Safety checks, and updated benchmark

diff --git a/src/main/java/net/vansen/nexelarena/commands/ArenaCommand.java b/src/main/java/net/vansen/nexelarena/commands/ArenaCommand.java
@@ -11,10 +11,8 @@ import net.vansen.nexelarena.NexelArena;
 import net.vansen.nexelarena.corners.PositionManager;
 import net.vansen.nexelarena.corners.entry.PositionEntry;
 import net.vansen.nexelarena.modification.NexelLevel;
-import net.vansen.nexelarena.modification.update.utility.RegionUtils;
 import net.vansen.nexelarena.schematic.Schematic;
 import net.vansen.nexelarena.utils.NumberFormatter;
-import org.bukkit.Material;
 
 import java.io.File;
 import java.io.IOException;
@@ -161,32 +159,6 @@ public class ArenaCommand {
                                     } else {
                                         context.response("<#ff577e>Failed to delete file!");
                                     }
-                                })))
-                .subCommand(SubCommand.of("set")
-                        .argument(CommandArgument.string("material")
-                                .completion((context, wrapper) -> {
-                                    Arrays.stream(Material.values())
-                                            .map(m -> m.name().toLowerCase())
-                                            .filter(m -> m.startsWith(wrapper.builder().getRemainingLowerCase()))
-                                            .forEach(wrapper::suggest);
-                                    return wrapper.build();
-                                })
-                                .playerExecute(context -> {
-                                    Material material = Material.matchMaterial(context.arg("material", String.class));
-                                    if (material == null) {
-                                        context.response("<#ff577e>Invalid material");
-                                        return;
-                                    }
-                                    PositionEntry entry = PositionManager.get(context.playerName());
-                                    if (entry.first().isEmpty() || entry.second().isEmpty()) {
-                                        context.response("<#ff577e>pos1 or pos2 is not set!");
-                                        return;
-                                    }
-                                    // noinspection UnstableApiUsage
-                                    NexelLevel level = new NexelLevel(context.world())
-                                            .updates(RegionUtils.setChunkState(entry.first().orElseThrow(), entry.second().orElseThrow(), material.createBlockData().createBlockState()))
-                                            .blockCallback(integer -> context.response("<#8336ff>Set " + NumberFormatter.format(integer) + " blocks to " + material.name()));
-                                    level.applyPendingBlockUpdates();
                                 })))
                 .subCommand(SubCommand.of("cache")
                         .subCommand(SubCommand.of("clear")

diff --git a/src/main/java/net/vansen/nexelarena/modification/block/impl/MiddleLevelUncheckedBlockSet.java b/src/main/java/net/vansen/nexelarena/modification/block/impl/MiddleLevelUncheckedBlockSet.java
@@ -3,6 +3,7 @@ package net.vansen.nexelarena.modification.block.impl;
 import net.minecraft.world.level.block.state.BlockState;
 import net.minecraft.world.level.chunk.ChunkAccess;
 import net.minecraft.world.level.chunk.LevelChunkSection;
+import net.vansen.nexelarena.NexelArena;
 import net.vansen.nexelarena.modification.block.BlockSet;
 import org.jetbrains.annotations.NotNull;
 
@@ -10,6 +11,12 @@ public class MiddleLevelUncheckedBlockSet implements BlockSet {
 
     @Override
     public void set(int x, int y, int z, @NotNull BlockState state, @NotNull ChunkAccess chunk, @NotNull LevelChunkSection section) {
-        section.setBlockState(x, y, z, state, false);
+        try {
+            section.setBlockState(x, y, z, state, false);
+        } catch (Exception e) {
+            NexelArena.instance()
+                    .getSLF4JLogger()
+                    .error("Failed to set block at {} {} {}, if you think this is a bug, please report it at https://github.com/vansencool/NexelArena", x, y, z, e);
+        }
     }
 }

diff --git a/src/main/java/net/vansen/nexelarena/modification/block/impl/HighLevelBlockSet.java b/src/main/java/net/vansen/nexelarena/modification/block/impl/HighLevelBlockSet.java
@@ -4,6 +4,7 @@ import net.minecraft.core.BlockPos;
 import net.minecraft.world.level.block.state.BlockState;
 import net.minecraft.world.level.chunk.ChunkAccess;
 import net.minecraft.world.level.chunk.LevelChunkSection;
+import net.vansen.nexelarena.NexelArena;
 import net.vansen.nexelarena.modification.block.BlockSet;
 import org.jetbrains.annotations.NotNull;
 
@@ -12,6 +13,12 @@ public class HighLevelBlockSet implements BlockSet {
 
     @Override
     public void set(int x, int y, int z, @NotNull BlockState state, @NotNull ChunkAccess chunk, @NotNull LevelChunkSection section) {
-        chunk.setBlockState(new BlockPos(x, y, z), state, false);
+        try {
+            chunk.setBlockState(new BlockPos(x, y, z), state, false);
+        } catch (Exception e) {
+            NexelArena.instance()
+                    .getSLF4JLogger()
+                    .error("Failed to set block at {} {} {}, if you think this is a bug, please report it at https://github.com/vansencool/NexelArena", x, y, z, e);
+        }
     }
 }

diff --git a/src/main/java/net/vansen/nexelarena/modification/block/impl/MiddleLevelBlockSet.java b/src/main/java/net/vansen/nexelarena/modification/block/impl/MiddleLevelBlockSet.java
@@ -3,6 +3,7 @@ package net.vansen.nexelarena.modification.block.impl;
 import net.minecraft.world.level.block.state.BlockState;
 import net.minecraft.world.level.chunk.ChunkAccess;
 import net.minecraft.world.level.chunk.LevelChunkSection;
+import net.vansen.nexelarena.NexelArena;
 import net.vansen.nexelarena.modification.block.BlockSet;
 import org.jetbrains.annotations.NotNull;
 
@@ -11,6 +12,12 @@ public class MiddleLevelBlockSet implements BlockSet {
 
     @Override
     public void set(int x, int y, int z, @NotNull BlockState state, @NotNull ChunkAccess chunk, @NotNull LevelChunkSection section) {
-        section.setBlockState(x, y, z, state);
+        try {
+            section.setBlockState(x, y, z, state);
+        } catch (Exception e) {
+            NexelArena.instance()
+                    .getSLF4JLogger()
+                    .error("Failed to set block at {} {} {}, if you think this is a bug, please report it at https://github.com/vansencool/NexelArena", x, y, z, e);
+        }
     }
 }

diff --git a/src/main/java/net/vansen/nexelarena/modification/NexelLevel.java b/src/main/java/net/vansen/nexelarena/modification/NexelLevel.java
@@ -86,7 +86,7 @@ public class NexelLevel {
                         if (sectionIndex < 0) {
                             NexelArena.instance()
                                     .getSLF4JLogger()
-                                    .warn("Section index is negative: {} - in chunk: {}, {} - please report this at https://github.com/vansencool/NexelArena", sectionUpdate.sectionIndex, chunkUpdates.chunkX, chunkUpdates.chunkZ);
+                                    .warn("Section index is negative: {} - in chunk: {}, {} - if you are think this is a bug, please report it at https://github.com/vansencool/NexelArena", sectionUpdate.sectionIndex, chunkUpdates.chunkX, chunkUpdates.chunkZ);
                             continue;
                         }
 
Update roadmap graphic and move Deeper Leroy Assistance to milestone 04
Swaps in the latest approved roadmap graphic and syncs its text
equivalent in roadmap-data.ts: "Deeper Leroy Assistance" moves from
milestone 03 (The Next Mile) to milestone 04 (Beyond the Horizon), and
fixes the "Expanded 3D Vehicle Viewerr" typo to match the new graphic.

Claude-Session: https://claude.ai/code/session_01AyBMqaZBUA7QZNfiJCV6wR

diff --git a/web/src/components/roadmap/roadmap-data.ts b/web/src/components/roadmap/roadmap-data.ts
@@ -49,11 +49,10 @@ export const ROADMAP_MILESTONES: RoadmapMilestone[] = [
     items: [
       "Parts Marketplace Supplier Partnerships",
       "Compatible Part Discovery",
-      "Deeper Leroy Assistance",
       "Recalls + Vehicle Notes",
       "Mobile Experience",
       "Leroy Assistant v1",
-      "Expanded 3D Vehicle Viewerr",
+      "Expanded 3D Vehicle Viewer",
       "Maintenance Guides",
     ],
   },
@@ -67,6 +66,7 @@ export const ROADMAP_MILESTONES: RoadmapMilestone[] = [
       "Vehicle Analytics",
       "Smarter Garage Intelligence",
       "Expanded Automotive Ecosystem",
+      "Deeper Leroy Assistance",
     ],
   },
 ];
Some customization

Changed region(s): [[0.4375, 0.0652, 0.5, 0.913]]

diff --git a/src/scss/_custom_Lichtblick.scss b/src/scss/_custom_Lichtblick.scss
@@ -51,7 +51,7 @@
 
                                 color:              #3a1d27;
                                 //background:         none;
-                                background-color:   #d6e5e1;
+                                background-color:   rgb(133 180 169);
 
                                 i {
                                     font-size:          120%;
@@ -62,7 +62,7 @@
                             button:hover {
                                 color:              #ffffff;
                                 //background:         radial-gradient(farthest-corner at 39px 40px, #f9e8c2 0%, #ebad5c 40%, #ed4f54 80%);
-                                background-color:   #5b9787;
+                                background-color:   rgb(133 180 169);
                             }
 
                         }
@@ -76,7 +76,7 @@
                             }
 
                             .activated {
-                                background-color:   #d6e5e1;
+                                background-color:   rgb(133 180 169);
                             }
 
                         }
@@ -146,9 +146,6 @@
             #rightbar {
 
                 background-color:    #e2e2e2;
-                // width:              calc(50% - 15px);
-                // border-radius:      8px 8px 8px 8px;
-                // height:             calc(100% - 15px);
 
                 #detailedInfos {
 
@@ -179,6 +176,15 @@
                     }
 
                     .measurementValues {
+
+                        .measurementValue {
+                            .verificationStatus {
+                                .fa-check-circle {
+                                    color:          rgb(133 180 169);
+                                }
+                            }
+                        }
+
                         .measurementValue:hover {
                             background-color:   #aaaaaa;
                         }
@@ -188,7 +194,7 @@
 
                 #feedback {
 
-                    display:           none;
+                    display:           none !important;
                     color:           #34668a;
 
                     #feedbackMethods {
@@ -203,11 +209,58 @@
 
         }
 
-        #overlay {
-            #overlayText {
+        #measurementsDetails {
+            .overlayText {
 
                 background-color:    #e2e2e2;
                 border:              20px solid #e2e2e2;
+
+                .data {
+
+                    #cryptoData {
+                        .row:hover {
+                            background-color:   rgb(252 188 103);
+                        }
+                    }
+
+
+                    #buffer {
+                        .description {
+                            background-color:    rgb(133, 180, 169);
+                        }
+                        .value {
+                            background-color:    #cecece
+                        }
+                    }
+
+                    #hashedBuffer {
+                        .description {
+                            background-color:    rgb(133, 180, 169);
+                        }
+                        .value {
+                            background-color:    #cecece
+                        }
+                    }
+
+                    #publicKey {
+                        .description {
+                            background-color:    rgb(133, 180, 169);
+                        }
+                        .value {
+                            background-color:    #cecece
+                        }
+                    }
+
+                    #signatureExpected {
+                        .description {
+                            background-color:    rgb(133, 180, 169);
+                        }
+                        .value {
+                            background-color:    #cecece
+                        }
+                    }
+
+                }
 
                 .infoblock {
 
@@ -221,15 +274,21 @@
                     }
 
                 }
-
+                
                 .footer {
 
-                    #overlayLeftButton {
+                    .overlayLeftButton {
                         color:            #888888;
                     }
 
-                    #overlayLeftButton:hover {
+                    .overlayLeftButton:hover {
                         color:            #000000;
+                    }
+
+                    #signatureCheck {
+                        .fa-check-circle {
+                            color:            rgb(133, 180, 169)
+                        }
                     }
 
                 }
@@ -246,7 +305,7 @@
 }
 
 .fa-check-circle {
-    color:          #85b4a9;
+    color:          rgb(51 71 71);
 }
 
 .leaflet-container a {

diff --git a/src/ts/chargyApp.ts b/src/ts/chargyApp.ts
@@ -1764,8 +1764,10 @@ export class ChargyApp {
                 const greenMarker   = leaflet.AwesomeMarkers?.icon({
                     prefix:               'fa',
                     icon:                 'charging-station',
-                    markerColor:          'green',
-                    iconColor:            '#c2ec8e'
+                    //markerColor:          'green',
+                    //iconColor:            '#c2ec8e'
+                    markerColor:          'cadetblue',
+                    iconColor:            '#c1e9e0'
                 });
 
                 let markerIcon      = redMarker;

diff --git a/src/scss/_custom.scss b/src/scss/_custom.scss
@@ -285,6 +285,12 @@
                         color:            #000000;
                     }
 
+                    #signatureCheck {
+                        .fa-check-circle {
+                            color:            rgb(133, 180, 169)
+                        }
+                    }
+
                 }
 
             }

**AIM OF THE TASK:**
Pull out each line of the listing that holds the string "markerColor".

**TASK RESPONSE:**
-                    markerColor:          'green',
+                    //markerColor:          'green',
+                    markerColor:          'cadetblue',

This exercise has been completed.